UPDATED 3/22/2011: New photo added.
On March 26, when it convenes its inaugural regional meeting, Passive House Northwest, a group of certified Passive House consultants and others interested in energy efficient construction, will dig into many of the technical issues relevant to the standard and its potential applications in the Northwest. And in an opening address, Katrin Klingenberg, director of the Passive House Institute U.S., will present a strategic view of Passive House adoption throughout the country.
The meeting is timely, because Passive House construction in the Northwest, while still pretty much in its incipiency, has a big toe in the water. One of Washington state’s first such projects, for example, is a single-family home under construction in Seattle’s Rainier Valley neighborhood. It is being built to the standard by Dan Whitmore, principal of Blackbird Builders LLC and one of the certified consultants in Passive House Northwest.
In the ground and going up
The Rainier Valley project got underway with groundbreaking on January 9, and now the walls are up. When completed, the two-story home will feature 2,200 sq. ft. of living space and will be a candidate for Passive House certification. (Click here to read blog posts about the home’s construction and view layout drawings and exterior elevations.)

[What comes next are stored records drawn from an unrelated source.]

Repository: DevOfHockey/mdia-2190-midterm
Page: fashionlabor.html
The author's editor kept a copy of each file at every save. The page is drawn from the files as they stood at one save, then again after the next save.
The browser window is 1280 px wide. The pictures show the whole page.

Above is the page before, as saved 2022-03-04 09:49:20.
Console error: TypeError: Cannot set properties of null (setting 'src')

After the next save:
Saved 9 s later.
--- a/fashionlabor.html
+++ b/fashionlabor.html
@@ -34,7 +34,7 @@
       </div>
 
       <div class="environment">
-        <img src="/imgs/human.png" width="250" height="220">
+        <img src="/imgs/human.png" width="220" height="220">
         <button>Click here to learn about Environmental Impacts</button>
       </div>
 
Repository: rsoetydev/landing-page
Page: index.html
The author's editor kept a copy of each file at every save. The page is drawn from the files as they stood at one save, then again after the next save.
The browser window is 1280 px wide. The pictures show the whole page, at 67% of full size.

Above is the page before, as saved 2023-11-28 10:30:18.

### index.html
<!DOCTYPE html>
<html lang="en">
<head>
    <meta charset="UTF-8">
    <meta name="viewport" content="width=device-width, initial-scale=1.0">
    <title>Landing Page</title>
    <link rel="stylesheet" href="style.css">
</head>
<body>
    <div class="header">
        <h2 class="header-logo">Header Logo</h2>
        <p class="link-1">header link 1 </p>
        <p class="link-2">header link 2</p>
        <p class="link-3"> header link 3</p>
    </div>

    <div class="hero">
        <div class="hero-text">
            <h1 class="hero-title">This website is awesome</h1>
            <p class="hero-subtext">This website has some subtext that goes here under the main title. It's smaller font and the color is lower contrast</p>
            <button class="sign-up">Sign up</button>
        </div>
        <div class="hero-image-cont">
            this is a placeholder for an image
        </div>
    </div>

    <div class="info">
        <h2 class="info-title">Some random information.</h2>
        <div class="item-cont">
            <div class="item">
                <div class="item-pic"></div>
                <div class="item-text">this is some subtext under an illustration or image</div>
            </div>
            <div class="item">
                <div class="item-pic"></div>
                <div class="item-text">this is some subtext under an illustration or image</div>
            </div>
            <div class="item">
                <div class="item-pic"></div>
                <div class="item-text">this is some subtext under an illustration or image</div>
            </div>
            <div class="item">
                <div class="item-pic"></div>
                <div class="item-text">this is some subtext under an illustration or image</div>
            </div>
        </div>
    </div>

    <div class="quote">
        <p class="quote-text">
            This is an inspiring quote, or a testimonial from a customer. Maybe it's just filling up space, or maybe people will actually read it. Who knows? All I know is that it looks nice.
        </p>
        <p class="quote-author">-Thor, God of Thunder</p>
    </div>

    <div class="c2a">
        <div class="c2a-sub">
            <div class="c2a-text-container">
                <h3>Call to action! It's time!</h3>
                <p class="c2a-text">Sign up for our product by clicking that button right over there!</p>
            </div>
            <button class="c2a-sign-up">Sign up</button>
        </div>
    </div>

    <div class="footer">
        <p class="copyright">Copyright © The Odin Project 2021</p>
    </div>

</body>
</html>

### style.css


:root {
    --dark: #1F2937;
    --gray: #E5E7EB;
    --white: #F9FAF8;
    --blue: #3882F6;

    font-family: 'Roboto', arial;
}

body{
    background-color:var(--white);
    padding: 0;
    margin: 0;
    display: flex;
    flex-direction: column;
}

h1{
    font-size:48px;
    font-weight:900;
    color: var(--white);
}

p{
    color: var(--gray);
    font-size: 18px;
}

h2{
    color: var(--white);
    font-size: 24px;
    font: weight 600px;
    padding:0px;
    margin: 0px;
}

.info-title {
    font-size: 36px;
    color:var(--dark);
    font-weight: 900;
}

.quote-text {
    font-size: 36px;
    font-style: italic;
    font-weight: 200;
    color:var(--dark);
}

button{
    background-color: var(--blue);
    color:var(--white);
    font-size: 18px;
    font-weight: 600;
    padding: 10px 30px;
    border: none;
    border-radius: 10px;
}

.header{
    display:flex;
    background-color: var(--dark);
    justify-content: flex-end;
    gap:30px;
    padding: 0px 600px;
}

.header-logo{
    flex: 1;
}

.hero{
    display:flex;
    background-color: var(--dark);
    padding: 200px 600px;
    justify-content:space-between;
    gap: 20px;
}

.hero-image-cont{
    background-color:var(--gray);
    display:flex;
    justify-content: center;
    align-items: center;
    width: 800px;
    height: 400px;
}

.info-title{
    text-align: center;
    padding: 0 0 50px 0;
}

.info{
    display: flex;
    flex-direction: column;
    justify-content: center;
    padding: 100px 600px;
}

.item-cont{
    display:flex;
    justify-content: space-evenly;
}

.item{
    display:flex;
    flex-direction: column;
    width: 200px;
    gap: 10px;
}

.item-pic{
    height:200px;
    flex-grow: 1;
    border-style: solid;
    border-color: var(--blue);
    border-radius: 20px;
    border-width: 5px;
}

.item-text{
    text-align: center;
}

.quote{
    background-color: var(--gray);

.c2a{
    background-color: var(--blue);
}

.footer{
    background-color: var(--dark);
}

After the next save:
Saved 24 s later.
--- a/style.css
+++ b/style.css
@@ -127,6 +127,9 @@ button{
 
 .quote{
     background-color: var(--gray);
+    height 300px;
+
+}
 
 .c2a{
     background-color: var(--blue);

Whitmore lives next door to the job site, in fact, so he is closely supervising construction of the house, which fans of the project have tentatively named Foamhenge. But he is not the only one closely tracking its progress. A Seattle-based team of filmmakers and building professionals has been filming construction work and interviews with homeowners, designers, homebuilders, craftspeople, manufacturers, and consultants involved in “deep green” projects, including Whitmore’s. The team plans to eventually assemble a 13-episode series on deep green homebuilding, called “The House That Saved the World.” Click here for clips featuring Whitmore’s project and other “Saved the World” features.